A group of more than 70 House Democrats led by Representative Doris Matsui urged Biden to set tough emissions rules that ensure "60 percent of the new passenger cars and trucks sold are zero-emission by 2030," while 10 U.S. senators led by Democrat Edward Markey urged Biden "to set a date by which new sales of fossil fuel vehicles will end entirely."
Markey's letter, which was also signed by Senators Richard Durbin, Sheldon Whitehouse, Elizabeth Warren, Jeff Merkley and others says it is essential "to ensure that we are on a trajectory to achieve the near-zero emission fleet that scientists have called for by 2050."
The House letter, which is signed by Democrats, including Carolyn Maloney, Jerrold Nadler, Anna Eshoo, Adam Smith and Rashida Tlaib, urges Biden to adopt "ambitious post-2026 standards that put us on the path to having all light-duty vehicles be zero-emission by 2035."
The White House did not immediately comment.
The Trump administration in March 2020 finalized a rollback of fuel economy standards to require 1.5 percent annual increases in efficiency through 2026, well below the 5 percent yearly boosts in Obama-administration rules it discarded.
On Monday, California's two senators Alex Padilla and Dianne Feinstein also urged Biden to set a date to end gas-powered vehicle sales.
In September, California Gov. Gavin Newsom directed new regulations to require all new cars and passenger trucks sold in California to be zero-emission by 2035.
California's senators said Biden should use a compromise deal that California struck with automakers, including Ford Motor Co., Honda Motor Co., BMW and Volkswagen Group that falls between the Trump administration and Obama-era requirements.
The Center for Biological Diversity estimates the California deal improves fuel efficiency 3.7 percent year-over-year between 2022-2026.

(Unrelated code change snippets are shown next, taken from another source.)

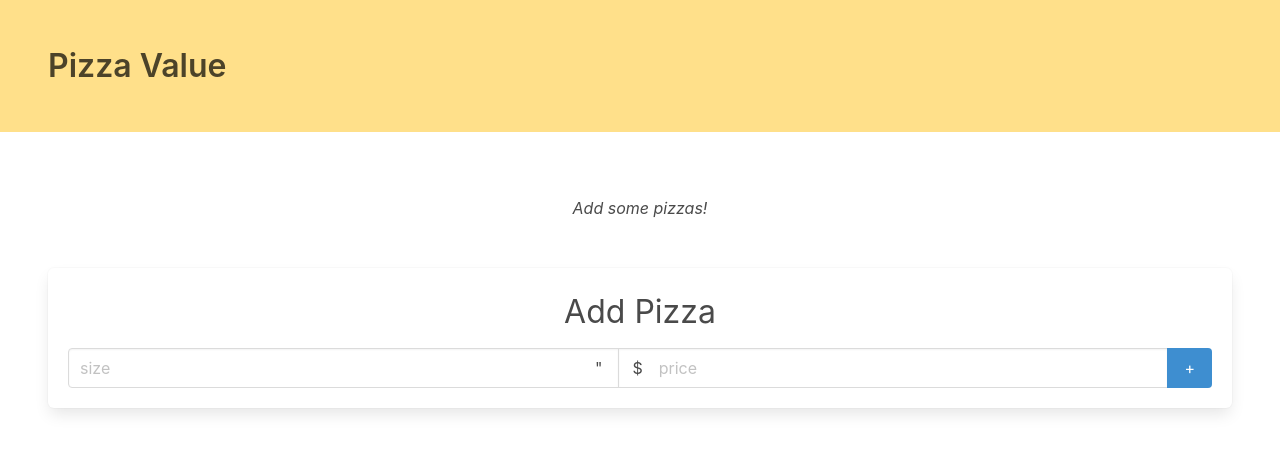
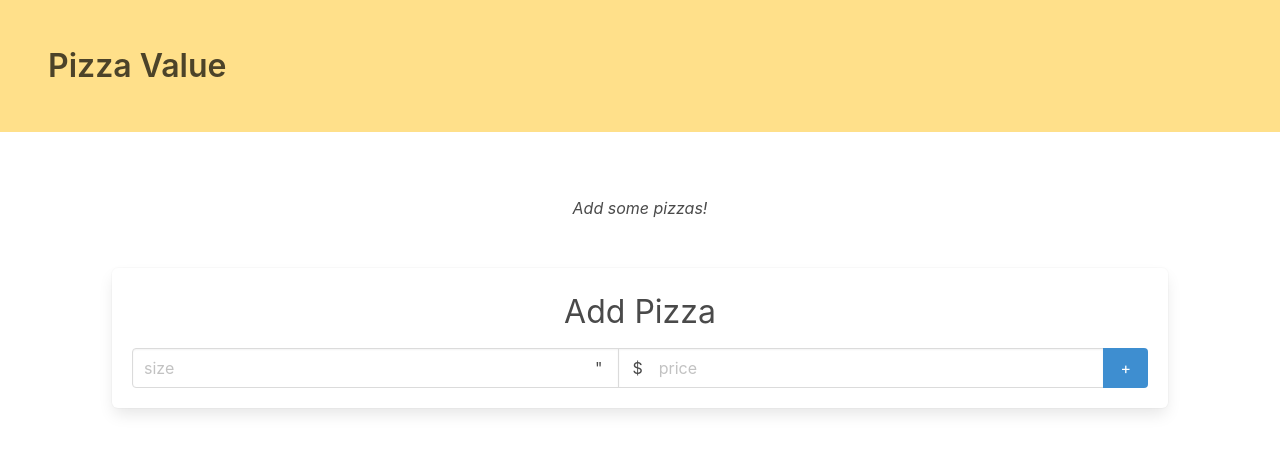
Before and after one commit to itsmaxymoo/pizzavalue, a Svelte app: page / in a window 1280 px wide. Shown: the top 452 px of the page. Built offline with nearby package versions, Linux system fonts and the light colour scheme.

Commit message:
don't be so wide!

```diff
--- a/src/MainView.svelte
+++ b/src/MainView.svelte
@@ -14,7 +14,7 @@
 
 <TopBar/>
 
-<section class="section">
+<section class="section container">
     <PizzaListView pizzaList="{pizzaList}"/>
     <AddPizzaCard on:pizza={onAddPizza}/>
 </section>
```
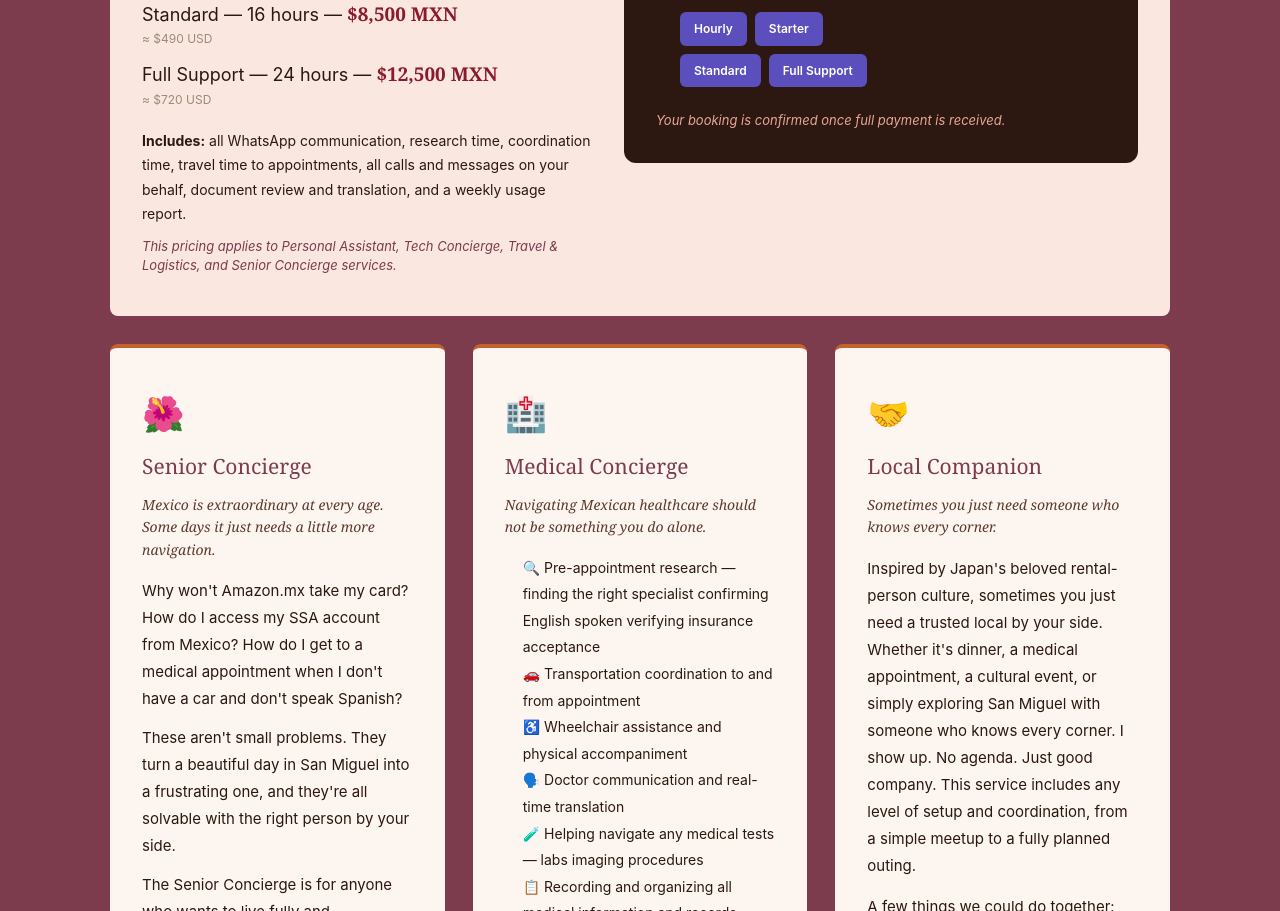
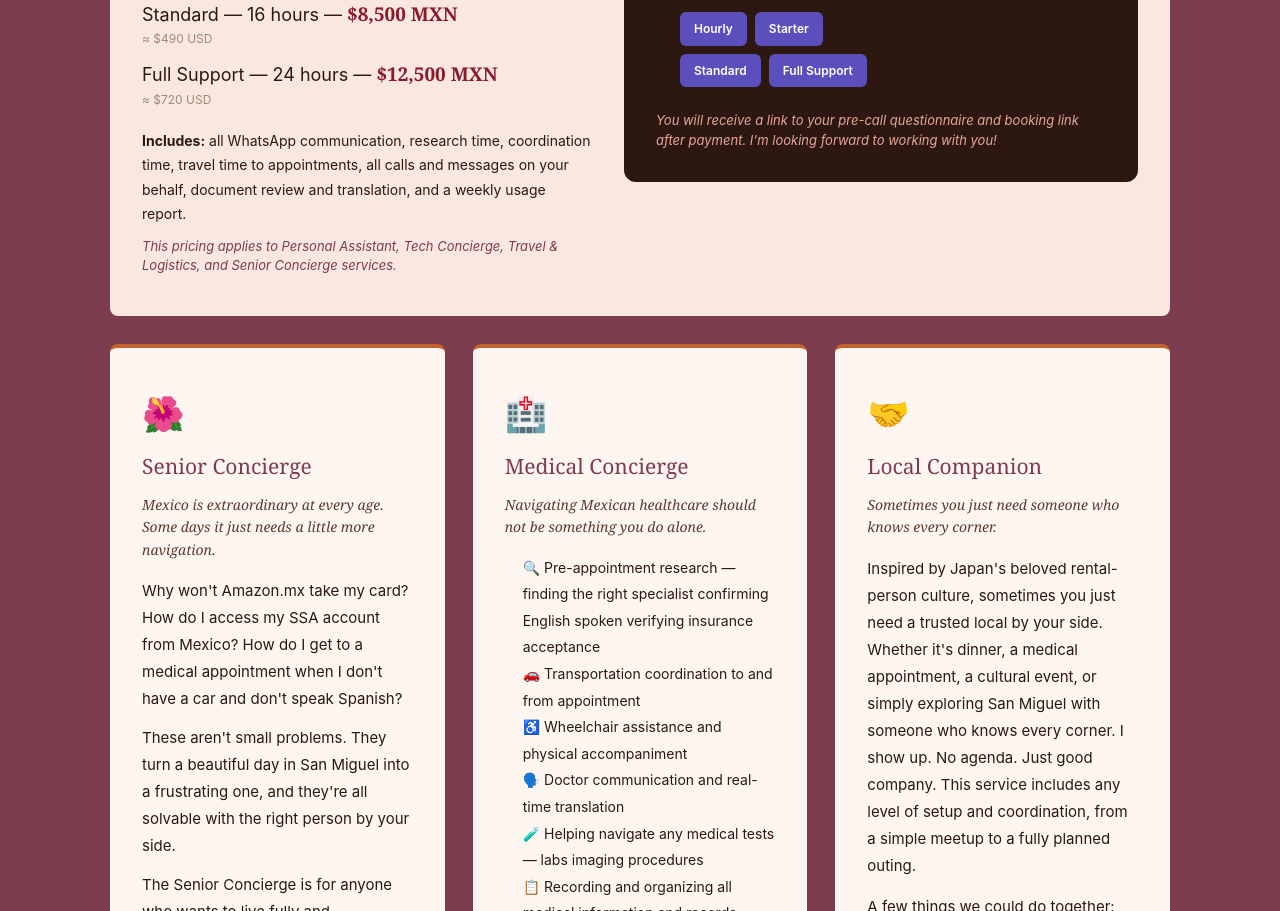
Before and after one commit to IntheknowMX/intheknowmx.com, a Next.js app: page / in a window 1280 px wide. Shown: the part 10690-11601 px from the top of the page. Built offline with nearby package versions, Linux system fonts and the light colour scheme.

Commit message:
Update planning call payment confirmation message

```diff
--- a/app/page.tsx
+++ b/app/page.tsx
@@ -697,7 +697,7 @@ export default function Home() {
                     </div>
                   </div>
                   <p style={{ marginTop: '24px', fontSize: '13px', fontStyle: 'italic', color: '#E8A598', marginBottom: 0 }}>
-                    Your booking is confirmed once full payment is received.
+                    You will receive a link to your pre-call questionnaire and booking link after payment. I'm looking forward to working with you!
                   </p>
                 </div>
               </div>
```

Some environmental groups say that does not go far enough, while some automakers think the California deal is overly stringent.